The last people students from Theodore Jones Elementary School expected to see this summer were their teachers.
Regardless, that’s exactly what school administrators are intentionally doing this summer — taking school to the neighborhoods.
Teacher Melissa Spence said the idea first came to her months ago when a group of teachers were together in a car and happened upon a group of students playing.
From that, the group started talking about what it would be like to be able to say hi to their students during the summer months. Spence said there’s a disconnect during that time.
She said she liked that idea, but being the teacher she is, she wanted something with a little more intention and interaction.
The first-grade teacher said she took the idea to Principal Tammy Woosley, who thought it was a good idea and helped provide a little more organization to the initiative.
Spence said she put together a graphic and promoted it through the school’s Facebook page and drove the streets starting at 10 a.m. June 28 for the first time.
On that trip, she said, the teacher group took letters to encourage students to write to a special person and handed out lemonade to share.
The group came up with a way to be more noticeable to students by attaching a magnet to both sides of the car that said “TJ Teachers,” which was Woosley’s idea.
Spence said Thursday, the group went out again and gave students candy, drink pouches and nature scavenger hunts to promote having fun outside with their families.
In addition, students were also given the opportunity to choose a book to take home with them and were given an application for a library card from the Faulkner County Library, encouraging them to take advantage of those free resources available there.
On July 12, the group of educators from Theodore Jones plans to travel to the Beaverfork area, Shadow Ridge Road and Grandview Heights with sight words and suckers.
The group will tackle books and bubblegum in the Nichole Place, RichSmith Lane, East German Lane area July 19.
Spence said being able to do this is a double-bonus — not only do they get to see kids and their families but also get to spend time bonding and building relationships as a team.
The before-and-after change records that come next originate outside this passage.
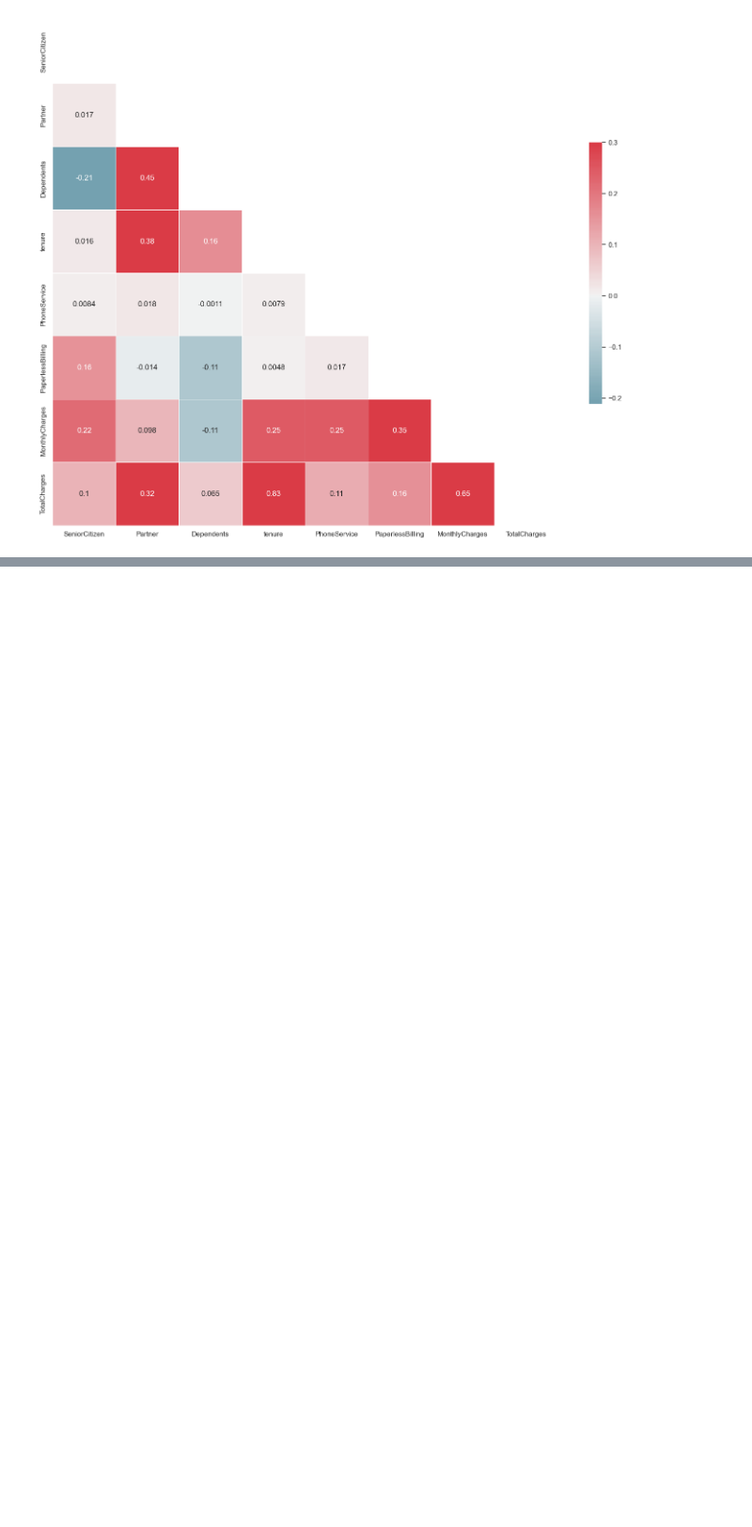
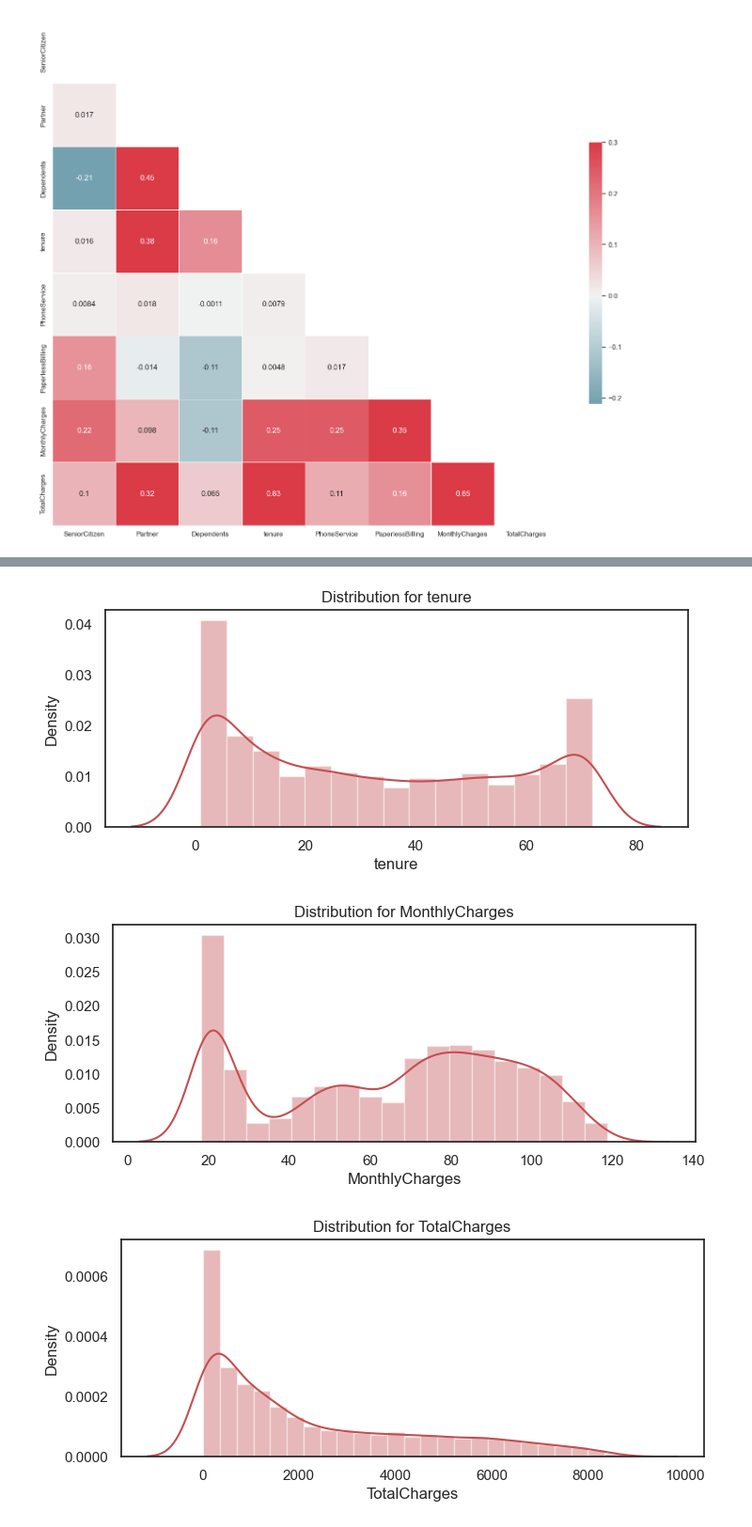
Before and after one commit to hmtalha786/Movie-Review-Sentiment-Analysis, a Jupyter notebook: Code.ipynb, the cells around one changed output, grey strips where cells are left out. Shown at 94% size. Saved outputs shown, nothing was run; the diff lists cells and outputs as text; code cells hidden in the pictures; blank space fills up the shorter version.

```diff
--- a/Code.ipynb
+++ b/Code.ipynb
@@ -537,0 +548,8 @@ sns.heatmap(corr, mask=mask, cmap=cmap, vmax=.3, center=0,square=True,annot = Tr
+# %%
+def encode_data(dataframe):
+    if dataframe.dtype == "object":
+        dataframe = LabelEncoder().fit_transform(dataframe)
+    return dataframe
+
+data = data.apply(lambda x: encode_data(x))
+data.head()
@@ -537,0 +568,12 @@ sns.heatmap(corr, mask=mask, cmap=cmap, vmax=.3, center=0,square=True,annot = Tr
+# %%
+def distplot(feature, frame, color='r'):
+    plt.figure(figsize=(8,3))
+    plt.title("Distribution for {}".format(feature))
+    ax = sns.distplot(frame[feature], color= color)
+# %%
+col =  ["tenure", 'MonthlyCharges', 'TotalCharges']
+for features in col :distplot(features, data)
+# %% [output]
+[figure, added]
+[figure, added]
+[figure, added]
```
Also changed, not shown: parts of 8 cells of this notebook.
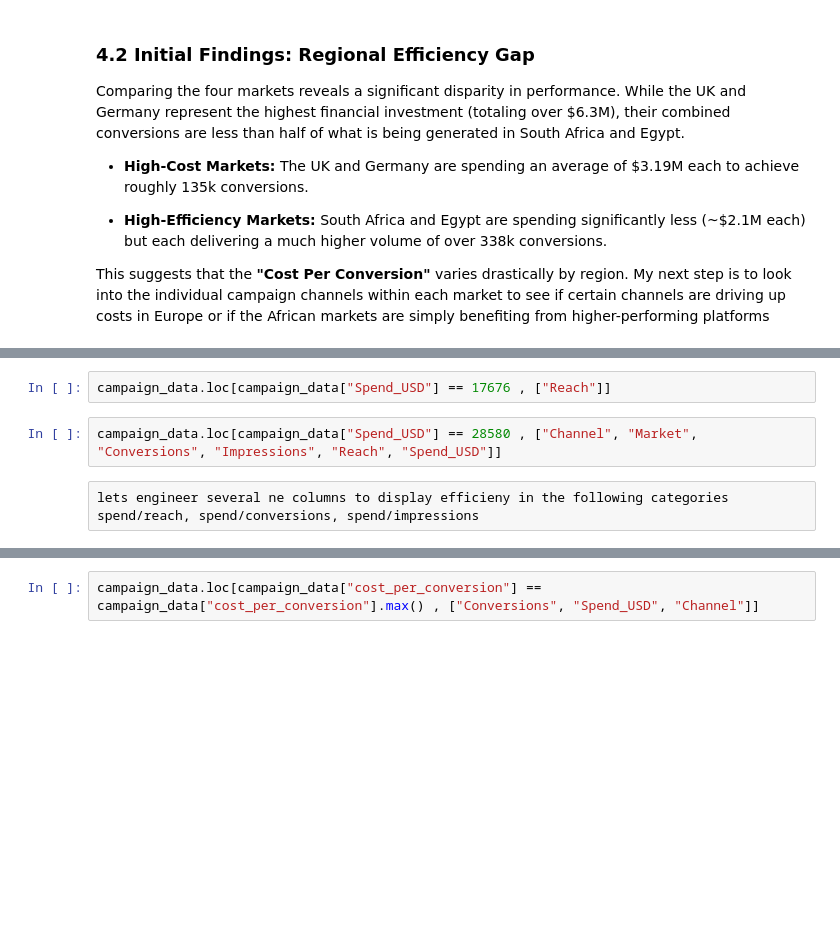
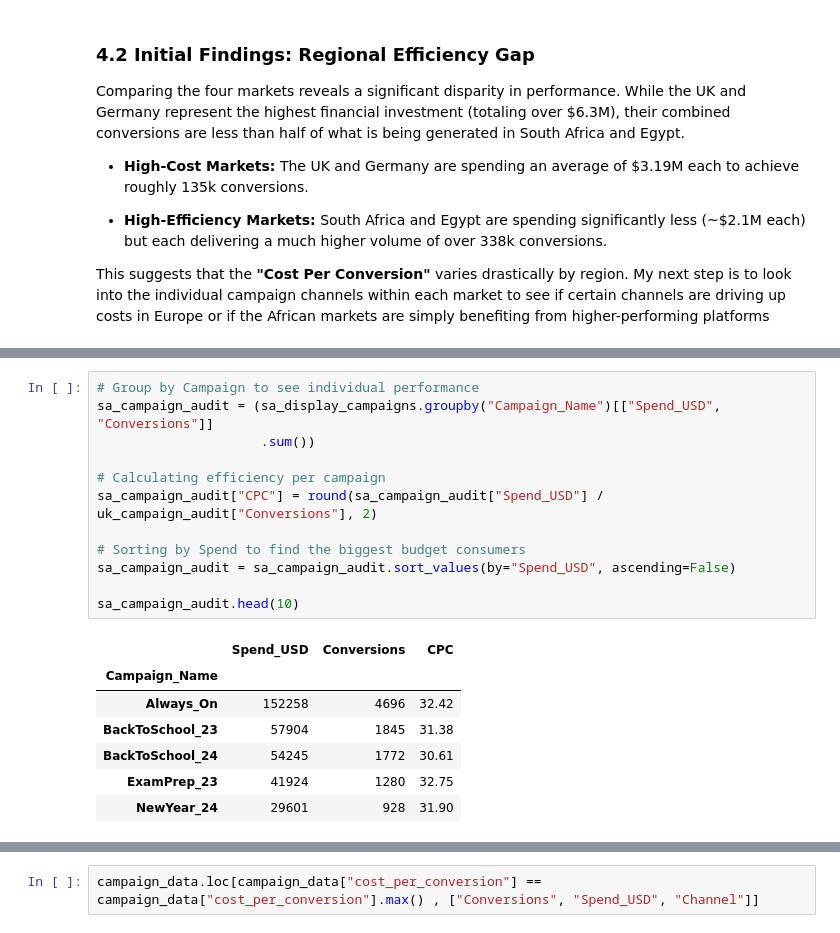
Before and after one commit to winniechebet/DigData-X-Google-GeminiPro-Marketing-Campaign-Analysis, a Jupyter notebook: campaign_data_inspection.ipynb, the cells around one changed output, grey strips where cells are left out. Saved outputs shown, nothing was run; the diff lists cells and outputs as text; blank space fills up the shorter version.

```diff
--- a/campaign_data_inspection.ipynb
+++ b/campaign_data_inspection.ipynb
@@ -188,6 +290,20 @@ We can see that the highest spend did not neccessarily result in the most conver
 # %%
-campaign_data.loc[campaign_data["Spend_USD"] == 17676 , ["Reach"]]
+# Group by Campaign to see individual performance
+sa_campaign_audit = (sa_display_campaigns.groupby("Campaign_Name")[["Spend_USD", "Conversions"]]
+                     .sum())
+
+# Calculating efficiency per campaign
+sa_campaign_audit["CPC"] = round(sa_campaign_audit["Spend_USD"] / uk_campaign_audit["Conversions"], 2)
+
+# Sorting by Spend to find the biggest budget consumers
+sa_campaign_audit = sa_campaign_audit.sort_values(by="Spend_USD", ascending=False)
+
+sa_campaign_audit.head(10)
+# %% [output]
+|  | Spend_USD | Conversions | CPC |
+| Campaign_Name |  |  |  |
+| Always_On | 152258 | 4696 | 32.42 |
+| BackToSchool_23 | 57904 | 1845 | 31.38 |
+| BackToSchool_24 | 54245 | 1772 | 30.61 |
+| ExamPrep_23 | 41924 | 1280 | 32.75 |
+| NewYear_24 | 29601 | 928 | 31.90 |
-# %%
-campaign_data.loc[campaign_data["Spend_USD"] == 28580 , ["Channel", "Market", "Conversions", "Impressions", "Reach", "Spend_USD"]]
-# %% [raw]
-lets engineer several ne columns to display efficieny in the following categories spend/reach, spend/conversions, spend/impressions
```
Also changed, not shown: parts of 19 cells of this notebook.
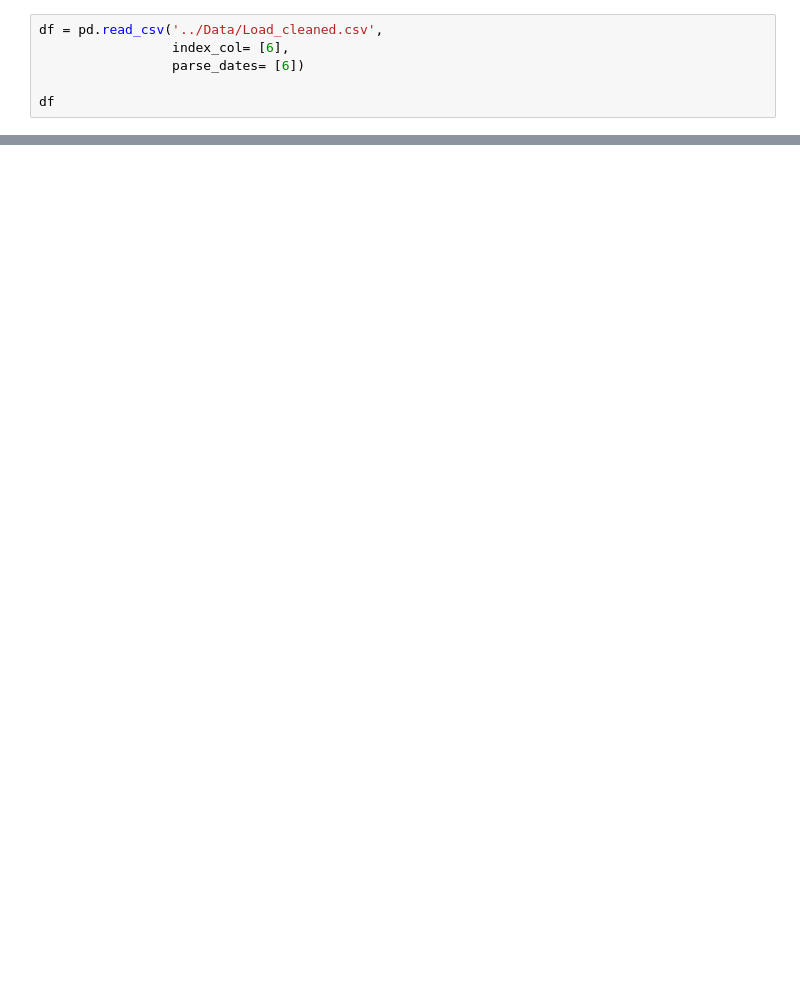
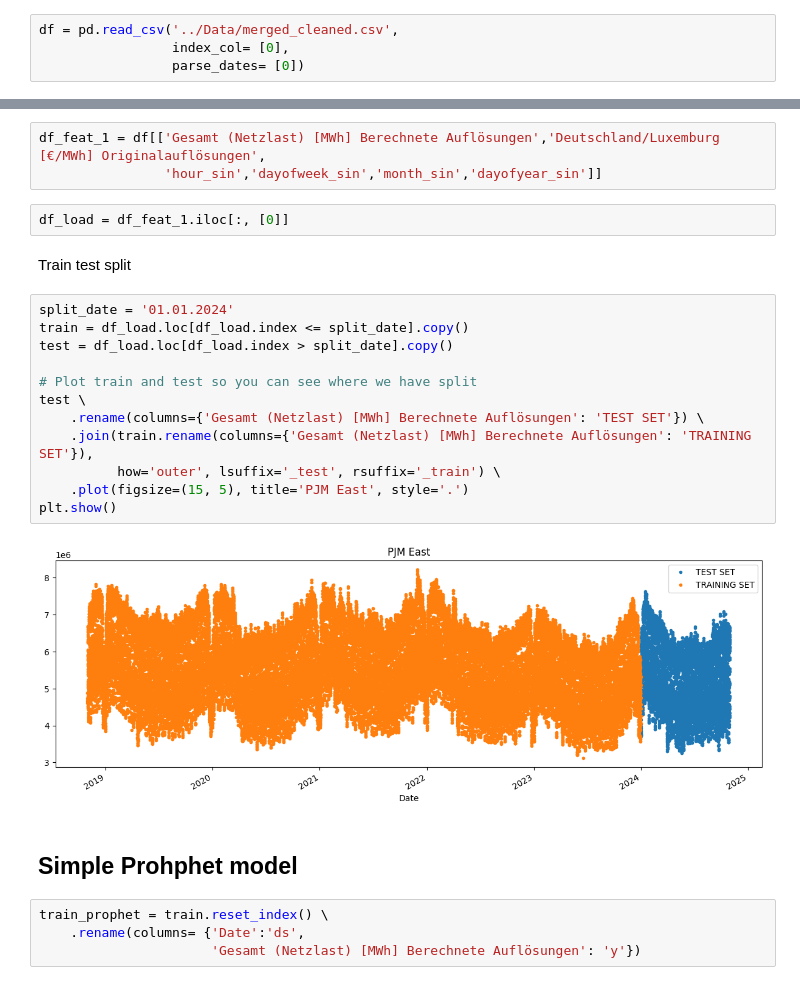
Before and after one commit to Timson1235/energy-timeseries-project, a Jupyter notebook: 3_Model/fb_prophet_tim.ipynb, the cells around one changed output, grey strips where cells are left out. Drawn from its saved outputs; the diff is of its cells as text; blank space fills up the shorter version.

Commit message:
fb prophet model

```diff
--- a/3_Model/fb_prophet_tim.ipynb
+++ b/3_Model/fb_prophet_tim.ipynb
@@ -10,6 +19,4 @@ from sklearn.metrics import mean_absolute_percentage_error, mean_absolute_error,
 # %%
-df = pd.read_csv('../Data/Load_cleaned.csv',
-                 index_col= [6],
-                 parse_dates= [6])
-
-df
+df = pd.read_csv('../Data/merged_cleaned.csv',
+                 index_col= [0],
+                 parse_dates= [0])
@@ -30,0 +23,27 @@ df
+# %%
+df_feat_1 = df[['Gesamt (Netzlast) [MWh] Berechnete Auflösungen','Deutschland/Luxemburg [€/MWh] Originalauflösungen',
+                'hour_sin','dayofweek_sin','month_sin','dayofyear_sin']]
+# %%
+df_load = df_feat_1.iloc[:, [0]]
+# %% [markdown]
+Train test split
+# %%
+split_date = '01.01.2024'
+train = df_load.loc[df_load.index <= split_date].copy()
+test = df_load.loc[df_load.index > split_date].copy()
+
+# Plot train and test so you can see where we have split
+test \
+    .rename(columns={'Gesamt (Netzlast) [MWh] Berechnete Auflösungen': 'TEST SET'}) \
+    .join(train.rename(columns={'Gesamt (Netzlast) [MWh] Berechnete Auflösungen': 'TRAINING SET'}),
+          how='outer', lsuffix='_test', rsuffix='_train') \
+    .plot(figsize=(15, 5), title='PJM East', style='.')
+plt.show()
+# %% [output]
+[figure, added]
+# %% [markdown]
+## Simple Prohphet model
+# %%
+train_prophet = train.reset_index() \
+    .rename(columns= {'Date':'ds',
+                      'Gesamt (Netzlast) [MWh] Berechnete Auflösungen': 'y'})
```
Also changed, not shown: parts of 10 cells of this notebook, 3 other files.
The best part, she said, was seeing the kids light up, eager to share hugs and greet the group they usually only see during the school year.
Spence said those reactions were incredibly impactful for the teachers.
At one house, Spence was greeted by a student she taught last year, Eian, his brother, Eryn, and his grandmother, Tammie Young, who shared vegetables she had picked from her garden, with the group.
“That was so sweet,” Spence said. “That was so unexpected.”
There, Eian was able to share special items with his teacher including the swing in the backyard that he took her to almost immediately.
“It’s a different way to connect with the kids other than just a school setting,” Spence said.
She said she realized, after the fact, that at one house they were able to interact with a few kids who were entering kindergarten this year as well and that was their first impression of Theodore Jones.
“That was another way to reach those kindergarten babies who are coming into school for the first time,” Spence said.
She said making that connection, building those relationships with students and meeting them in their element was fun. She said she is eager to hear about the initiative from the kids' perspective when everyone returns to school in the fall.